• •

My how the times have changed – approximately 26 percent of all college students today have dependent children. The number of college students with dependent children grew by 50 percent from 1995 to 2011. Today the 4.8 million college students with children represent about 26 percent of all college students in the nation. diverseeducation.com/article/68341

• •

Do you have a child who is interested in learning more about specific careers and you just can’t answer their questions? I spent a few hours exploring a government website that provides really useful pay, qualification, training and employment outlook information on hundred of careers, from private investigator to wind turbine mechanic to massage therapist to line cook. The site’s format is easy to use and it includes sections on the fastest growing careers, highest paying and more. bls.gov/ooh

• •

More and more students are getting internships in college as a way to increase their chances of getting a great job after graduation. U.S. News & World Report recently ranked the top 10 colleges for internship and co-op programs and there are some less familiar names on the list. From one to 10: Belmont University (Tenn.), Berea College (Kentucky), Butler University (Indiana), Cornell University (New York), Drexel University (Penn.), Elon University (North Carolina), Georgia Tech, Northeastern University (Mass.), Purdue University (Indiana) and Rochester Institute of Technology (New York). http://tinyurl.com/qxv73w3

• •

I get nervous when my 13-yr-old explores YouTube. Cakey is a new free app that lets kids safely watch YouTube videos without coming across inappropriate content. Your child can only watch videos you add in the app or that you choose from the thousands of suggestions shared by other parents on the web site. It also provides an age rating (best for ages 3+, for example) for each video. You remove YouTube from your child’s iPad and replace it with Cakey. cakeyvillage.com

• •

There is a lot of talk in the education world these days about data literacy. More and more teachers are creating lesson plans to teach students to collect and analyze data (beyond math and science). The goal is to prepare students today to not only be qualified for careers that depend on data analysis but also just to be capable of deriving opinions from real-world data.
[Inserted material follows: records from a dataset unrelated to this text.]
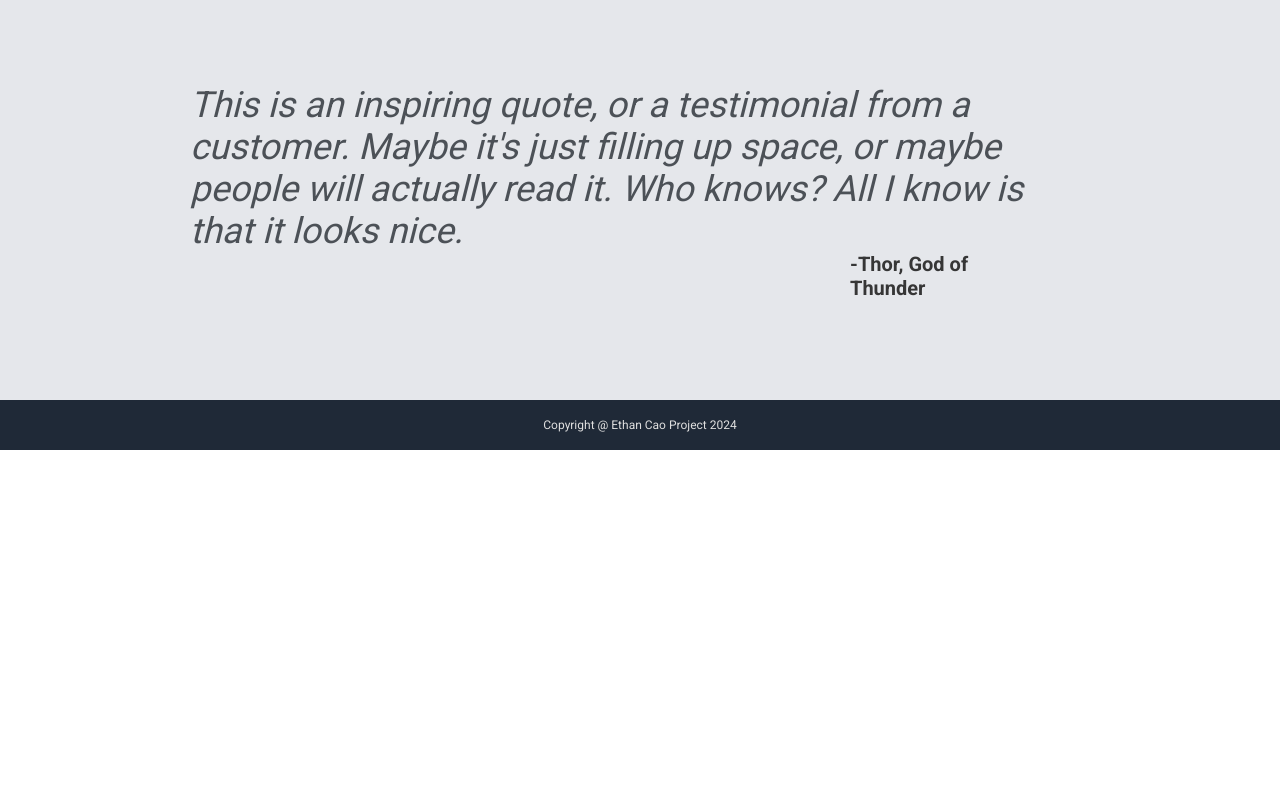
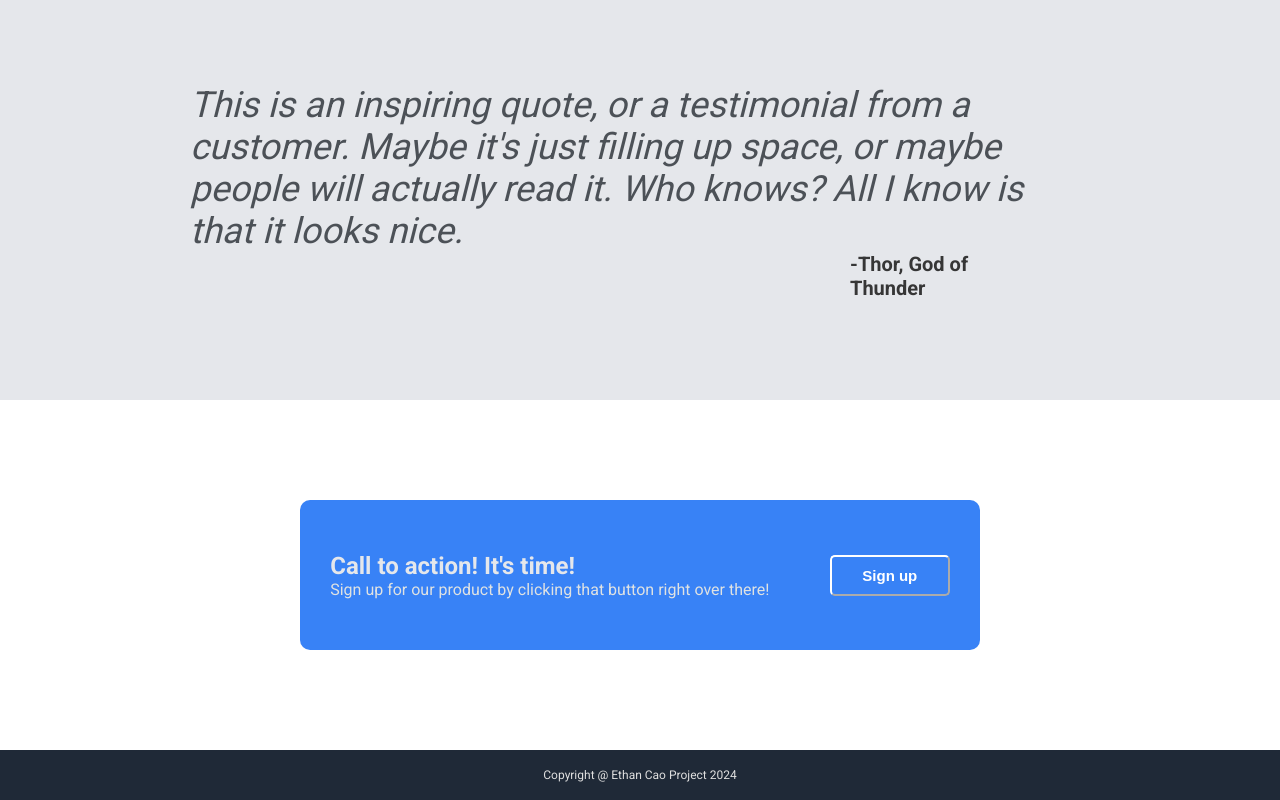
Before and after one commit to ethanncao/First-Landing-Page, a plain HTML site: page index.html in a window 1280 px wide. Shown: the part 978-1778 px from the top of the page. Before the commit the page ends 1428 px from the top, so only its background shows below. Drawn offline with Linux system fonts and the light colour scheme.

Commit message:
Complete fourth section

```diff
--- a/index.html
+++ b/index.html
@@ -77,6 +77,13 @@
         </div>
       </div>
     <div class="fourth">
+      <div class="cta-container">
+        <div class="cta-words">
+          <div class="cta-text">Call to action! It's time!</div>
+          <div class="cta-subtext">Sign up for our product by clicking that button right over there!</div>
+        </div>
+        <button class="cta-button">Sign up</button>
+      </div>
 
     </div>
   </div>
--- a/style.css
+++ b/style.css
@@ -162,6 +162,49 @@ ul {
   font-weight: bold;
 }
 
+/* FOURTH SECTION */
+.fourth {
+  display: flex;
+  justify-content: center;
+  align-items: center;
+  padding-top: 100px;
+  padding-right: 300px;
+  padding-left: 300px;
+  padding-bottom: 100px;
+}
+
+.cta-container {
+  width: 1000px;
+  height: 150px;
+  background-color: #3882F6;
+  display: flex;
+  justify-content: space-around;
+  align-items: center;
+  border-radius: 10px;
+}
+
+.cta-button {
+  width: 120px;
+  background-color: #3882F6;
+  border-color: white;
+  border-radius: 5px;
+  font-size: 15px;
+  padding-top: 10px;
+  padding-bottom: 10px;
+  color: white;
+  font-weight: bold;
+}
+
+.cta-text {
+  font-size: 24px;
+  color: #E5E7EB;
+  font-weight: bold;
+}
+
+.cta-subtext {
+  color: #dfe2e2;
+}
+
 
 /* FOOTER */
 .footer {
```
Recent research finds that the U.S. faces a shortage of workers with analytical expertise, particularly managers and analysts who can make decisions based on big data analysis. http://tinyurl.com/nmr5rp5

• •

Are you worried that your children’s brains are turning to mush over the holidays? The Fit Brains Trainer is an app that offers more than 360 brain games. I found it addicting and a lot of fun. Fitbrains.com

• •

It is time to start researching summer experiences for your children. The best ones books early. While it might be counter-intuitive —  the less expensive the program is (free is best) typically the more prestigious it is. You can get a lot of ideas here: https://educationroundupnational.com/2014/02/28/expanded-meaningfulenriching-summer-programs-on-a-shoestring-for-ages-12-25/

Advertisements

4 responses

  1. Very shortly this site will be famous among all
    blogging viewers, due to it’s nice articles or reviews

  2. I’m no longer certain the place you are getting your info, but great topic.
    I must spend some time finding out much more or
    working out more. Thanks for excellent information I was looking for this info for my mission.

  3. You should be a part of a contest for one of the best blogs on the internet.
    I most certainly will recommend this blog!

  4. This is the right web site for anybody who wishes to find
    out about this topic. You realize a whole lot its almost hard to argue with you (not that I actually would want to…HaHa).
    You definitely put a fresh spin on a subject that has been written about for ages.

    Excellent stuff, just wonderful!

Leave a Reply

Fill in your details below or click an icon to log in:

WordPress.com Logo

You are commenting using your WordPress.com account. Log Out / Change )

Twitter picture

You are commenting using your Twitter account. Log Out / Change )

Facebook photo

You are commenting using your Facebook account. Log Out / Change )

Google+ photo

You are commenting using your Google+ account. Log Out / Change )

Connecting to %s

%d bloggers like this: